━━━━━ Records for the exercise

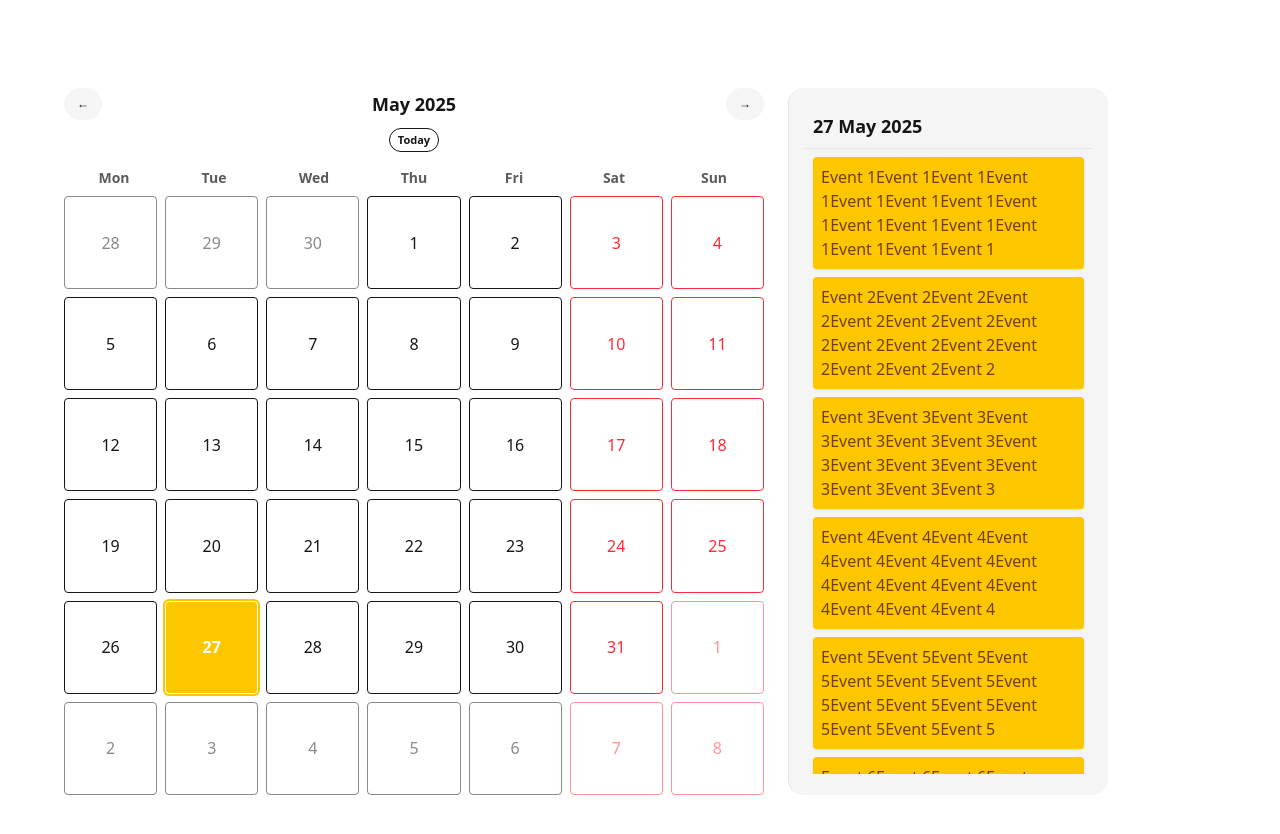
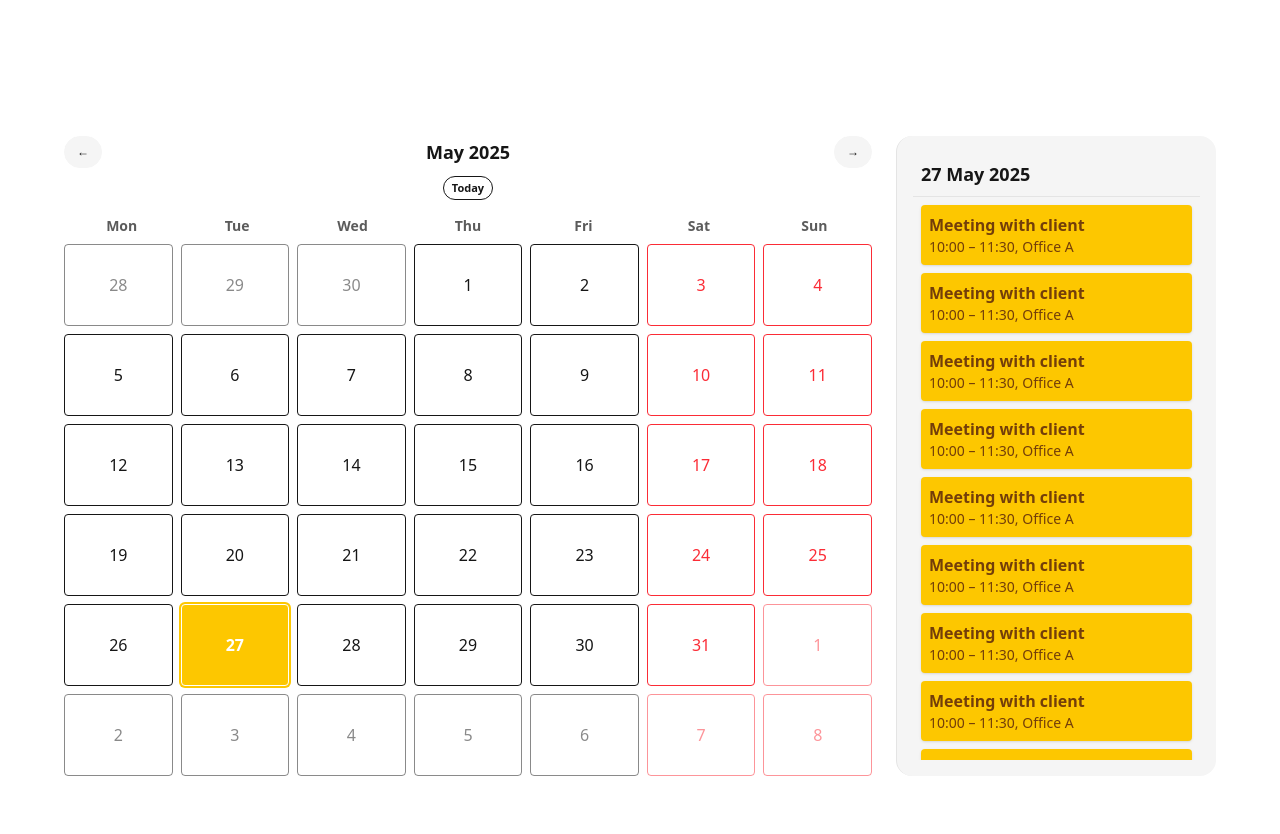
Before and after one commit to Team-01-GA/Team-01-GA-TimeNest, a React (Vite) app: page /calendar in a window 1280 px wide. Shown: the top 834 px of the page. Built offline with nearby package versions, Linux system fonts and the light colour scheme; no server answers.

Commit message:
Sidebar small fix

```diff
--- a/src/components/calendar/DayCell.tsx
+++ b/src/components/calendar/DayCell.tsx
@@ -8,7 +8,7 @@ type DayCellProps = {
 
 function DayCell({ date, isCurrentMonth, isToday, isSelected, onClick }: DayCellProps) {
     const baseStyle =
-        'aspect-square p-2 border rounded cursor-pointer hover:bg-base-200 transition-all flex items-center justify-center';
+        'h-full border rounded cursor-pointer hover:bg-base-200 transition-all flex items-center justify-center';
     const monthStyle = isCurrentMonth ? '' : ' opacity-50';
     const todayStyle = isToday ? ' bg-primary text-white font-bold' : '';
     const isWeekend = date.getDay() === 0 || date.getDay() === 6;
--- a/src/components/calendar/MonthView.tsx
+++ b/src/components/calendar/MonthView.tsx
@@ -38,9 +38,9 @@ function MonthView({ selectedDate, setSelectedDate }: MonthViewProps) {
     });
 
     return (
-        <div className="w-full">
+        <div className="w-full h-full flex flex-col">
             {/* Month Header */}
-            <div className="flex items-center justify-between mb-2">
+            <div className="flex items-center justify-between mb-2 shrink-0">
                 <button className="btn btn-sm" onClick={goToPreviousMonth}>←</button>
                 <h2 className="text-lg font-semibold">
                     {visibleDate.toLocaleString('default', { month: 'long', year: 'numeric' })}
@@ -49,21 +49,21 @@ function MonthView({ selectedDate, setSelectedDate }: MonthViewProps) {
             </div>
 
             {/* Today Button */}
-            <div className="flex justify-center mb-4">
+            <div className="flex justify-center mb-4 shrink-0">
                 <button className="btn btn-xs btn-outline" onClick={goToToday}>
                     Today
                 </button>
             </div>
 
             {/* Weekday labels */}
-            <div className="grid grid-cols-7 mb-2 text-center text-sm font-semibold text-base-content/70">
+            <div className="grid grid-cols-7 mb-2 text-center text-sm font-semibold text-base-content/70 shrink-0">
                 {WEEKDAY_LABELS.map((label) => (
                     <div key={label}>{label}</div>
                 ))}
             </div>
 
             {/* Day Cells */}
-            <div className="grid grid-cols-7 gap-2">
+            <div className="grid grid-cols-7 gap-2 flex-1">
                 {days.map((date) => (
                     <DayCell
                         key={date.toISOString()}
--- a/src/components/calendar/Sidebar.tsx
+++ b/src/components/calendar/Sidebar.tsx
@@ -4,7 +4,7 @@ type SidebarProps = {
 
 function Sidebar({ selectedDate }: SidebarProps) {
     return (
-        <div className="flex flex-col h-full max-h-[670px]">
+        <div className="flex flex-col h-full">
 
             {/* Sticky Header */}
             <div className="p-2 border-b border-base-300 shrink-0">
@@ -19,26 +19,13 @@ function Sidebar({ selectedDate }: SidebarProps) {
 
             {/* Scrollable Events */}
             <div className="flex-1 overflow-y-auto p-2 space-y-2">
-                {[...Array(20)].map((_, i) => (
+                {[...Array(50)].map((_, i) => (
                     <div
                         key={i}
                         className="p-2 bg-primary text-primary-content rounded shadow"
                     >
-                        Event {i + 1}
-                        Event {i + 1}
-                        Event {i + 1}
-                        Event {i + 1}
-                        Event {i + 1}
-                        Event {i + 1}
-                        Event {i + 1}
-                        Event {i + 1}
-                        Event {i + 1}
-                        Event {i + 1}
-                        Event {i + 1}
-                        Event {i + 1}
-                        Event {i + 1}
-                        Event {i + 1}
-                        Event {i + 1}
+                        <h3 className="font-semibold">Meeting with client</h3>
+                        <p className="text-sm">10:00 – 11:30, Office A</p>
                     </div>
                 ))}
             </div>
--- a/src/pages/CalendarPage/CalendarPage.tsx
+++ b/src/pages/CalendarPage/CalendarPage.tsx
@@ -6,12 +6,12 @@ function CalendarPage() {
   const [selectedDate, setSelectedDate] = useState<Date>(new Date());
 
   return (
-    <div className="flex justify-center items-start bg-base-100 min-h-screen p-8">
+    <div className="flex justify-center items-center bg-base-100 min-h-screen p-4 md:p-8">
 
-      <div className="flex w-full max-w-6xl gap-6">
+      <div className="flex w-full max-w-6xl gap-6 h-[calc(100vh-10rem)] max-h-[750px]">
 
         {/* MonthView */}
-        <div className="w-[700px]">
+        <div className="flex-1 min-w-0 h-full overflow-hidden">
           <MonthView
             selectedDate={selectedDate}
             setSelectedDate={setSelectedDate}
@@ -19,7 +19,7 @@ function CalendarPage() {
         </div>
 
         {/* Sidebar */}
-        <aside className="w-80 bg-base-200 border-l border-base-300 p-4 rounded-2xl">
+        <aside className="w-64 md:w-72 lg:w-80 bg-base-200 border-l border-base-300 p-4 rounded-2xl h-full overflow-hidden">
           <Sidebar selectedDate={selectedDate} />
         </aside>
 
```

━━━━━━━━━━

## Required work
All of the data should be returned word for word, with each picture left out.

## Exercise answer
Before and after one commit to Team-01-GA/Team-01-GA-TimeNest, a React (Vite) app: page /calendar in a window 1280 px wide. Shown: the top 834 px of the page. Built offline with nearby package versions, Linux system fonts and the light colour scheme; no server answers.

Commit message:
Sidebar small fix

```diff
--- a/src/components/calendar/DayCell.tsx
+++ b/src/components/calendar/DayCell.tsx
@@ -8,7 +8,7 @@ type DayCellProps = {
 
 function DayCell({ date, isCurrentMonth, isToday, isSelected, onClick }: DayCellProps) {
     const baseStyle =
-        'aspect-square p-2 border rounded cursor-pointer hover:bg-base-200 transition-all flex items-center justify-center';
+        'h-full border rounded cursor-pointer hover:bg-base-200 transition-all flex items-center justify-center';
     const monthStyle = isCurrentMonth ? '' : ' opacity-50';
     const todayStyle = isToday ? ' bg-primary text-white font-bold' : '';
     const isWeekend = date.getDay() === 0 || date.getDay() === 6;
--- a/src/components/calendar/MonthView.tsx
+++ b/src/components/calendar/MonthView.tsx
@@ -38,9 +38,9 @@ function MonthView({ selectedDate, setSelectedDate }: MonthViewProps) {
     });
 
     return (
-        <div className="w-full">
+        <div className="w-full h-full flex flex-col">
             {/* Month Header */}
-            <div className="flex items-center justify-between mb-2">
+            <div className="flex items-center justify-between mb-2 shrink-0">
                 <button className="btn btn-sm" onClick={goToPreviousMonth}>←</button>
                 <h2 className="text-lg font-semibold">
                     {visibleDate.toLocaleString('default', { month: 'long', year: 'numeric' })}
@@ -49,21 +49,21 @@ function MonthView({ selectedDate, setSelectedDate }: MonthViewProps) {
             </div>
 
             {/* Today Button */}
-            <div className="flex justify-center mb-4">
+            <div className="flex justify-center mb-4 shrink-0">
                 <button className="btn btn-xs btn-outline" onClick={goToToday}>
                     Today
                 </button>
             </div>
 
             {/* Weekday labels */}
-            <div className="grid grid-cols-7 mb-2 text-center text-sm font-semibold text-base-content/70">
+            <div className="grid grid-cols-7 mb-2 text-center text-sm font-semibold text-base-content/70 shrink-0">
                 {WEEKDAY_LABELS.map((label) => (
                     <div key={label}>{label}</div>
                 ))}
             </div>
 
             {/* Day Cells */}
-            <div className="grid grid-cols-7 gap-2">
+            <div className="grid grid-cols-7 gap-2 flex-1">
                 {days.map((date) => (
                     <DayCell
                         key={date.toISOString()}
--- a/src/components/calendar/Sidebar.tsx
+++ b/src/components/calendar/Sidebar.tsx
@@ -4,7 +4,7 @@ type SidebarProps = {
 
 function Sidebar({ selectedDate }: SidebarProps) {
     return (
-        <div className="flex flex-col h-full max-h-[670px]">
+        <div className="flex flex-col h-full">
 
             {/* Sticky Header */}
             <div className="p-2 border-b border-base-300 shrink-0">
@@ -19,26 +19,13 @@ function Sidebar({ selectedDate }: SidebarProps) {
 
             {/* Scrollable Events */}
             <div className="flex-1 overflow-y-auto p-2 space-y-2">
-                {[...Array(20)].map((_, i) => (
+                {[...Array(50)].map((_, i) => (
                     <div
                         key={i}
                         className="p-2 bg-primary text-primary-content rounded shadow"
                     >
-                        Event {i + 1}
-                        Event {i + 1}
-                        Event {i + 1}
-                        Event {i + 1}
-                        Event {i + 1}
-                        Event {i + 1}
-                        Event {i + 1}
-                        Event {i + 1}
-                        Event {i + 1}
-                        Event {i + 1}
-                        Event {i + 1}
-                        Event {i + 1}
-                        Event {i + 1}
-                        Event {i + 1}
-                        Event {i + 1}
+                        <h3 className="font-semibold">Meeting with client</h3>
+                        <p className="text-sm">10:00 – 11:30, Office A</p>
                     </div>
                 ))}
             </div>
--- a/src/pages/CalendarPage/CalendarPage.tsx
+++ b/src/pages/CalendarPage/CalendarPage.tsx
@@ -6,12 +6,12 @@ function CalendarPage() {
   const [selectedDate, setSelectedDate] = useState<Date>(new Date());
 
   return (
-    <div className="flex justify-center items-start bg-base-100 min-h-screen p-8">
+    <div className="flex justify-center items-center bg-base-100 min-h-screen p-4 md:p-8">
 
-      <div className="flex w-full max-w-6xl gap-6">
+      <div className="flex w-full max-w-6xl gap-6 h-[calc(100vh-10rem)] max-h-[750px]">
 
         {/* MonthView */}
-        <div className="w-[700px]">
+        <div className="flex-1 min-w-0 h-full overflow-hidden">
           <MonthView
             selectedDate={selectedDate}
             setSelectedDate={setSelectedDate}
@@ -19,7 +19,7 @@ function CalendarPage() {
         </div>
 
         {/* Sidebar */}
-        <aside className="w-80 bg-base-200 border-l border-base-300 p-4 rounded-2xl">
+        <aside className="w-64 md:w-72 lg:w-80 bg-base-200 border-l border-base-300 p-4 rounded-2xl h-full overflow-hidden">
           <Sidebar selectedDate={selectedDate} />
         </aside>
 
```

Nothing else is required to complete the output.